This prediction of the psychological behavior and vulnerability is without doubts a human craving predesigned in “Homo digitalis” and unlimited virtual spaces. The duality between the real and the digital person poses a challenge to the contemporary psychologist, giving him the urgent necessity to learn or become a part of work teams that promote the use and development of web tools, allowing the gathering of knowledge in data bases and the construction of meaningful statistical methods that would enhance the improvement of inference and adjust the prediction.
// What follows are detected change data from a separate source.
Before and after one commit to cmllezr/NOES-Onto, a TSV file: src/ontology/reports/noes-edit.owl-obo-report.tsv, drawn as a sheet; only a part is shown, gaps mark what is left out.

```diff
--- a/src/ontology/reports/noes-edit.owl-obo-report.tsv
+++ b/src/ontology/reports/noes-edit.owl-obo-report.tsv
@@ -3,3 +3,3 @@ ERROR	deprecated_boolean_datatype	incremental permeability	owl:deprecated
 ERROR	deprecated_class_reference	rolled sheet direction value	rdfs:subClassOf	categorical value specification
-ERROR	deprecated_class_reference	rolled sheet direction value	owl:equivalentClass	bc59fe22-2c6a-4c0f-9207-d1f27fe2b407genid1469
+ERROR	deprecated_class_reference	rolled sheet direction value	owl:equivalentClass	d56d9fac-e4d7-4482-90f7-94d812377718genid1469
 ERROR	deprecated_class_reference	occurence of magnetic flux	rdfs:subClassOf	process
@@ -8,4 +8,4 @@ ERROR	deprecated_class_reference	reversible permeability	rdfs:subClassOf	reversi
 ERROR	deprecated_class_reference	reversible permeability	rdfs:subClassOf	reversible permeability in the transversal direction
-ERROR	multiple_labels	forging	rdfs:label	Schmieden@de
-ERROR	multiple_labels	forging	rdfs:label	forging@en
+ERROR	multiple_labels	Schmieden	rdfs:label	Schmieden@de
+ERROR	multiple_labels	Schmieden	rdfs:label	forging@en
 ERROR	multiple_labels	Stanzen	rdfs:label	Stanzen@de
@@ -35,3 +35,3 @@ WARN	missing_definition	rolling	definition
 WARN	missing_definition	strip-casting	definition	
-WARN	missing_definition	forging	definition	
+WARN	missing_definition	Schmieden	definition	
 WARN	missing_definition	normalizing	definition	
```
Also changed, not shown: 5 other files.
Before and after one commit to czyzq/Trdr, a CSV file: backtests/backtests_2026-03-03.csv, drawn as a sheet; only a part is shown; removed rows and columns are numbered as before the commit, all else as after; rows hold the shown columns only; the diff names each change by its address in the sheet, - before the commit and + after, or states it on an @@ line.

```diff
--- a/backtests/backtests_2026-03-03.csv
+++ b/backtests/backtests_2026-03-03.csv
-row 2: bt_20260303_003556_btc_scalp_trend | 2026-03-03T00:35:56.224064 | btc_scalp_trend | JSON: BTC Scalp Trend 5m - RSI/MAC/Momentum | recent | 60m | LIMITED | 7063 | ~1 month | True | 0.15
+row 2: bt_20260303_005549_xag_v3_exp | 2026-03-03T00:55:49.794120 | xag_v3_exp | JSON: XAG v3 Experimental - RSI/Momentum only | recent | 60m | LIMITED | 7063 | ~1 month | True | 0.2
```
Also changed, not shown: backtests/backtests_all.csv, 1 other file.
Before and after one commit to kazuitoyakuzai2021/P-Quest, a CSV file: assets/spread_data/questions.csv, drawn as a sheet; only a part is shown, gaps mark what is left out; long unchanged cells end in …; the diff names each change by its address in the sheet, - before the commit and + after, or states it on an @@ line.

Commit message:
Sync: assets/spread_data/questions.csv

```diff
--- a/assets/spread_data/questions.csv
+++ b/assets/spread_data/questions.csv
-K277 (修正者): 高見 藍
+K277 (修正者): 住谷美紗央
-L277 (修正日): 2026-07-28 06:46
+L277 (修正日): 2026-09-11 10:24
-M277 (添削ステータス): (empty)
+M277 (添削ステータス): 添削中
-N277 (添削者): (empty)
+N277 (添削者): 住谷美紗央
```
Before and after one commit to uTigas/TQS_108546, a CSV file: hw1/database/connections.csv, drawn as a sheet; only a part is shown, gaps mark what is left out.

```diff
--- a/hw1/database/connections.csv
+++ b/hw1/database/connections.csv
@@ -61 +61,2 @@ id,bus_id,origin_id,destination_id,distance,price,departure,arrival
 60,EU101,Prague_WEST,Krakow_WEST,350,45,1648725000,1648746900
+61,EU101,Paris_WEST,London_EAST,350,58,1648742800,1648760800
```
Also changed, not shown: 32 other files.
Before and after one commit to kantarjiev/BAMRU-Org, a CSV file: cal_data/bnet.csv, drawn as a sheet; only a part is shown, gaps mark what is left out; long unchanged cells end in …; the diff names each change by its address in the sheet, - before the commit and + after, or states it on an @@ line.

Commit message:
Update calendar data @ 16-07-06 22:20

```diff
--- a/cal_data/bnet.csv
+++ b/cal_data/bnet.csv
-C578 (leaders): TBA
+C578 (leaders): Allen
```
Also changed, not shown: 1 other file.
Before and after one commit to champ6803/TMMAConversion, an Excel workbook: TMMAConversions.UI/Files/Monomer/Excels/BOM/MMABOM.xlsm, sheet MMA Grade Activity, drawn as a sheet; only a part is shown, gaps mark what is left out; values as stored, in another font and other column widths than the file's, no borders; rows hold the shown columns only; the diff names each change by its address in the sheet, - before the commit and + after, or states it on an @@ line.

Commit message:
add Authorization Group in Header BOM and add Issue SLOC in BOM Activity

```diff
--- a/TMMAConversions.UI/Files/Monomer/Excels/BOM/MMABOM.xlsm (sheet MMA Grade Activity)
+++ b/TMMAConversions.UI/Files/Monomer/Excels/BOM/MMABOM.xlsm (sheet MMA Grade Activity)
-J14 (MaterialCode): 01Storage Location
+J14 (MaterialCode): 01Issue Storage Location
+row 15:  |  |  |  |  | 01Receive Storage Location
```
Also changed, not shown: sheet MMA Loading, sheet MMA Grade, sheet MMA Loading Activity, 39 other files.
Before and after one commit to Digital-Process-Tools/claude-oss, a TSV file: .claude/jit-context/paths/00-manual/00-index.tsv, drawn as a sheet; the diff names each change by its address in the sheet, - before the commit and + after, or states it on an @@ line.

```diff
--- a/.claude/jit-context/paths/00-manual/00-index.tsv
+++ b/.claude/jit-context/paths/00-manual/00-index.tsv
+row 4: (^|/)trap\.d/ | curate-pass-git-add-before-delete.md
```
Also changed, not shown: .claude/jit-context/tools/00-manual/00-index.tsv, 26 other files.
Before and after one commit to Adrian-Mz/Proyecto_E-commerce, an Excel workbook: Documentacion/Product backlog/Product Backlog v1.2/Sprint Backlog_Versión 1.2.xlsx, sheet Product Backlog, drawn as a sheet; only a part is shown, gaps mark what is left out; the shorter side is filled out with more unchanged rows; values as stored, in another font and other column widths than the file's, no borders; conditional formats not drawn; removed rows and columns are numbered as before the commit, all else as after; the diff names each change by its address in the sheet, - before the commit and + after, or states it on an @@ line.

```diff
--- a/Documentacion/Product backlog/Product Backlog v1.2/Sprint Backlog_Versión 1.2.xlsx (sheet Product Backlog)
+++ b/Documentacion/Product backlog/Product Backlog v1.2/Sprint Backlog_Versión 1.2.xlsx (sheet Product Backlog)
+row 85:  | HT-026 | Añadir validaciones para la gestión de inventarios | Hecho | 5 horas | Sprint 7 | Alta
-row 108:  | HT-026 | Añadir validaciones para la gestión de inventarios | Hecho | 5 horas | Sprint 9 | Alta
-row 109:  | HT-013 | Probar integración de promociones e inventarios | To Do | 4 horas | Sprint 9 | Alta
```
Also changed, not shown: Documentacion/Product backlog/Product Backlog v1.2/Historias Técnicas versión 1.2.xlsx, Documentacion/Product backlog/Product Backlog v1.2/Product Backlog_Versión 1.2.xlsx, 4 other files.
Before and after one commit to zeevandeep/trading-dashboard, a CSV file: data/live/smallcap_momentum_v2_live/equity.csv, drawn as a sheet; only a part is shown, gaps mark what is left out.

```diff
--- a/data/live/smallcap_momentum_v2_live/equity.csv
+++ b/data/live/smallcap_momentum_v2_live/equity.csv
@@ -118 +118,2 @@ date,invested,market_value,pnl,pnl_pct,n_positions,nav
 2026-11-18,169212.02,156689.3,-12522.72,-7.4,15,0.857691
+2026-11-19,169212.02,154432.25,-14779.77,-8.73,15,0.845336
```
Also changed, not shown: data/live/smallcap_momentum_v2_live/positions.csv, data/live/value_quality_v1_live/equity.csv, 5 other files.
The advantages offered by the social connectivity in a digital world are undeniable benefits for the advancement of psychology. Specifically, psychometry has been one of the most favored areas when it comes to technological advancements made in the handling of great quantities of compiled data. Hence, Big Data represents a tool to model and structure strategies of behavioral measurement by using more adequate statistical models. Furthermore, categorization programs, computational, and statistical tools would allow the evolution of algorithms to better classify according to a parsimonious and generalized cognitive marker.

This evolution of the study of behavior collects on the vast amount of data obtained by hundreds of clinical studies that could reorient the etiopathogenesis, the diagnosis, the prognosis, and the intervention of many psychological disorders.

In this manner, the delusion of order of Tlön´s inhabitants is rewired in the Homo digitalis as the delusion for prediction, where one could conceive the universe as a series of mental processes for which the order begins in a successive series over timer to then give rise to prediction.

Finally, beyond the entelechy that could be the Homo digitalis in the modern world and without falling in naïve reductionisms, there is no doubt that the digital world will play a determinant role in the construction of human wellbeing. Nevertheless, human reasoning has a great dose of chance in its response, and the siege of chaos is then shared with the Universe.

References

Borges, J. (1964). Labyrinths. selected stories and other writings. New York, NY: New Directions Publish- ing Corporation. [ Links ]

Declaration of data availability: All relevant data are within the article, as well as the information support files.

Conflict of interests: The authors have declared that there is no conflict of interest.

sCorresponding author: Email: mauricio.cuartas@usbmed.edu.co

Creative Commons License This is an open-access article distributed under the terms of the Creative Commons Attribution License